## WORK TO BE COMPLETED
Search the records below for the word "sprintC" and show every line where it occurs.

## Dataset entries
┄┄┄┄┄┄

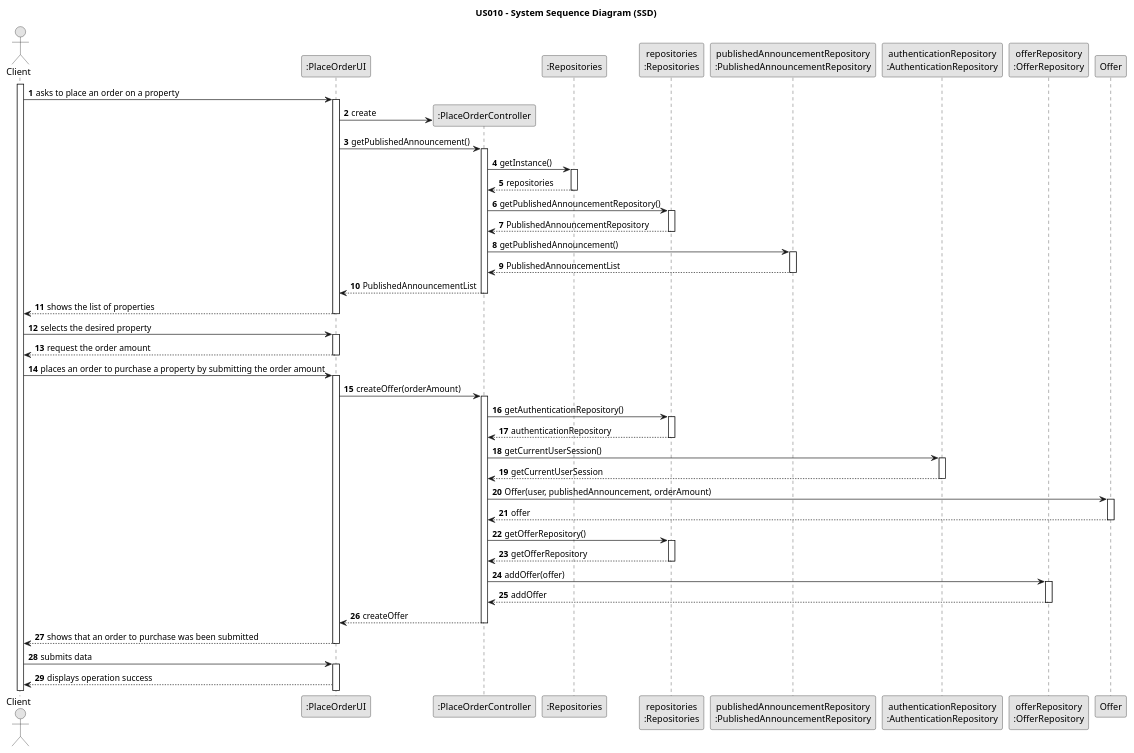
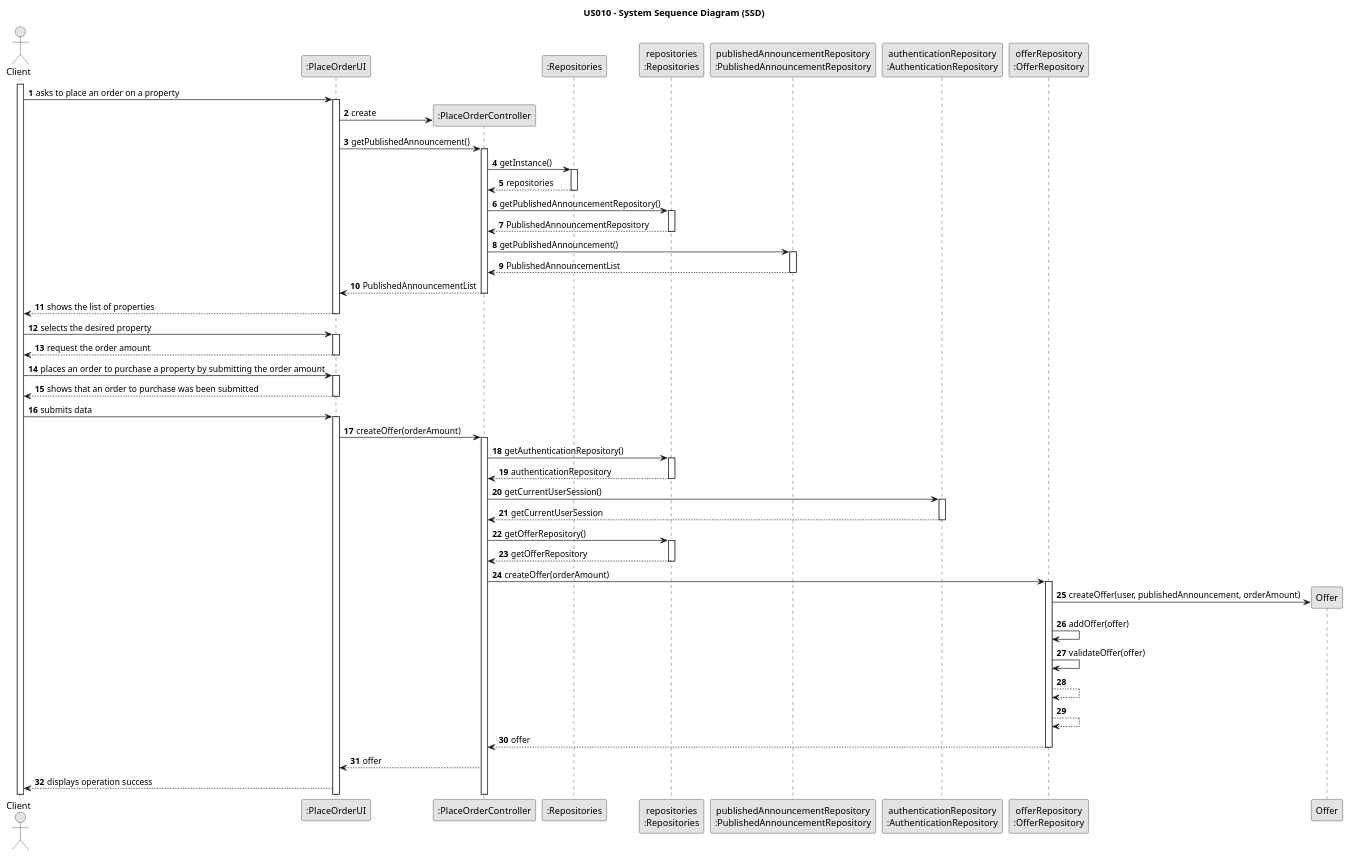
One commit to PureNimble/ISEP-LAPR2 changed the diagram in docs/sprintC/US10/03.design/puml/us010-sequence-diagram-full.puml. Above: the diagram before and after it, drawn with PlantUML.

Commit message:
US010 - Updated SD Full

```diff
--- a/docs/sprintC/US10/03.design/puml/us010-sequence-diagram-full.puml
+++ b/docs/sprintC/US10/03.design/puml/us010-sequence-diagram-full.puml
@@ -1,143 +1,146 @@
 @startuml
 
 skinparam monochrome true
 skinparam packageStyle rectangle
 skinparam shadowing false
 
 title US010 - System Sequence Diagram (SSD)
 
 autonumber
 
 actor "Client" as Client
 participant ":PlaceOrderUI" as System
 participant ":PlaceOrderController" as Controller
 participant ":Repositories" as RepositorySingleton
 participant "repositories\n:Repositories" as Repositories
 participant "publishedAnnouncementRepository\n:PublishedAnnouncementRepository" as PublishedAnnouncementRepository
 participant "authenticationRepository\n:AuthenticationRepository" as AuthenticationRepository
 participant "offerRepository\n:OfferRepository" as OfferRepository
 participant "Offer" as Offer
 
 activate Client
 
 Client -> System : asks to place an order on a property
 activate System
 
 System -> Controller** : create
 
 System -> Controller : getPublishedAnnouncement()
 activate Controller
 
 Controller -> RepositorySingleton : getInstance()
 activate RepositorySingleton
 
 RepositorySingleton --> Controller: repositories
 deactivate RepositorySingleton
 
 Controller -> Repositories : getPublishedAnnouncementRepository()
 activate Repositories
 
 Repositories --> Controller: PublishedAnnouncementRepository
 deactivate Repositories
 
 Controller -> PublishedAnnouncementRepository : getPublishedAnnouncement()
 activate PublishedAnnouncementRepository
 
 PublishedAnnouncementRepository --> Controller : PublishedAnnouncementList
 deactivate PublishedAnnouncementRepository
 
 Controller --> System : PublishedAnnouncementList
 deactivate Controller
 
 System --> Client : shows the list of properties
 deactivate System
 
 Client -> System : selects the desired property
 activate System
 
 System --> Client : request the order amount
 deactivate System
 
 Client -> System : places an order to purchase a property by submitting the order amount
 activate System
 
-System -> Controller : createOffer(orderAmount)
-activate Controller
-
-Controller -> Repositories : getAuthenticationRepository()
-activate Repositories
-
-Repositories --> Controller : authenticationRepository
-deactivate Repositories
-
-Controller -> AuthenticationRepository : getCurrentUserSession()
-activate AuthenticationRepository
-
-AuthenticationRepository --> Controller : getCurrentUserSession
-deactivate AuthenticationRepository
-
-Controller -> Offer : Offer(user, publishedAnnouncement, orderAmount)
-activate Offer
-
-Offer --> Controller : offer
-deactivate Offer
-
-Controller -> Repositories : getOfferRepository()
-activate Repositories
-
-Repositories --> Controller : getOfferRepository
-deactivate Repositories
-
-'Controller -> OfferRepository : checkExistingOffer(offer)
-'activate OfferRepository
-'
-'OfferRepository --> Controller : checkExistingOffer
-'deactivate OfferRepository
-'
-'    opt if checkExistingOffer == true
-'
-'       Controller --> System : checkExistingOffer
-'
-'       System --> Client : asks the user to wait until the pending request is either accepted or rejected
-'
-'    end
-
-Controller -> OfferRepository : addOffer(offer)
-activate OfferRepository
-
-OfferRepository --> Controller : addOffer
-deactivate OfferRepository
-
-Controller --> System : createOffer
-deactivate Controller
-
 '    alt order amount is superior
 '
 '        loop if the order amount is higher than the owner's requested proce
 '
 '            System --> Client : asks for a new price
 '            deactivate System
 '
 '            Client -> System : places a new order with an inferior order amount
 '            activate System
 '
 '        end
 '
 '    else order amount is inferior
 '
 '        System --> Client : accepts the purchase request
 '        deactivate System
 '
 '    end
 
 System --> Client : shows that an order to purchase was been submitted
 deactivate System
 
 Client -> System : submits data
 activate System
 
+System -> Controller : createOffer(orderAmount)
+activate Controller
+
+Controller -> Repositories : getAuthenticationRepository()
+activate Repositories
+
+Repositories --> Controller : authenticationRepository
+deactivate Repositories
+
+Controller -> AuthenticationRepository : getCurrentUserSession()
+activate AuthenticationRepository
+
+AuthenticationRepository --> Controller : getCurrentUserSession
+deactivate AuthenticationRepository
+
+Controller -> Repositories : getOfferRepository()
+activate Repositories
+
+Repositories --> Controller : getOfferRepository
+deactivate Repositories
+
+Controller -> OfferRepository : createOffer(orderAmount)
+activate OfferRepository
+
+OfferRepository -> Offer** : createOffer(user, publishedAnnouncement, orderAmount)
+
+OfferRepository -> OfferRepository : addOffer(offer)
+
+OfferRepository -> OfferRepository : validateOffer(offer)
+
+OfferRepository --> OfferRepository
+
+OfferRepository --> OfferRepository
+
+OfferRepository --> Controller : offer
+deactivate OfferRepository
+
+Controller --> System : offer
+
+'Controller -> OfferRepository : checkExistingOffer(offer)
+'activate OfferRepository
+'
+'OfferRepository --> Controller : checkExistingOffer
+'deactivate OfferRepository
+'
+'    opt if checkExistingOffer == true
+'
+'       Controller --> System : checkExistingOffer
+'
+'       System --> Client : asks the user to wait until the pending request is either accepted or rejected
+'
+'    end
+
 System --> Client : displays operation success
 
 
 
 @enduml
```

┄┄┄┄┄┄

## SOLUTION TO THIS PROBLEM
One commit to PureNimble/ISEP-LAPR2 changed the diagram in docs/sprintC/US10/03.design/puml/us010-sequence-diagram-full.puml. Above: the diagram before and after it, drawn with PlantUML.
--- a/docs/sprintC/US10/03.design/puml/us010-sequence-diagram-full.puml
+++ b/docs/sprintC/US10/03.design/puml/us010-sequence-diagram-full.puml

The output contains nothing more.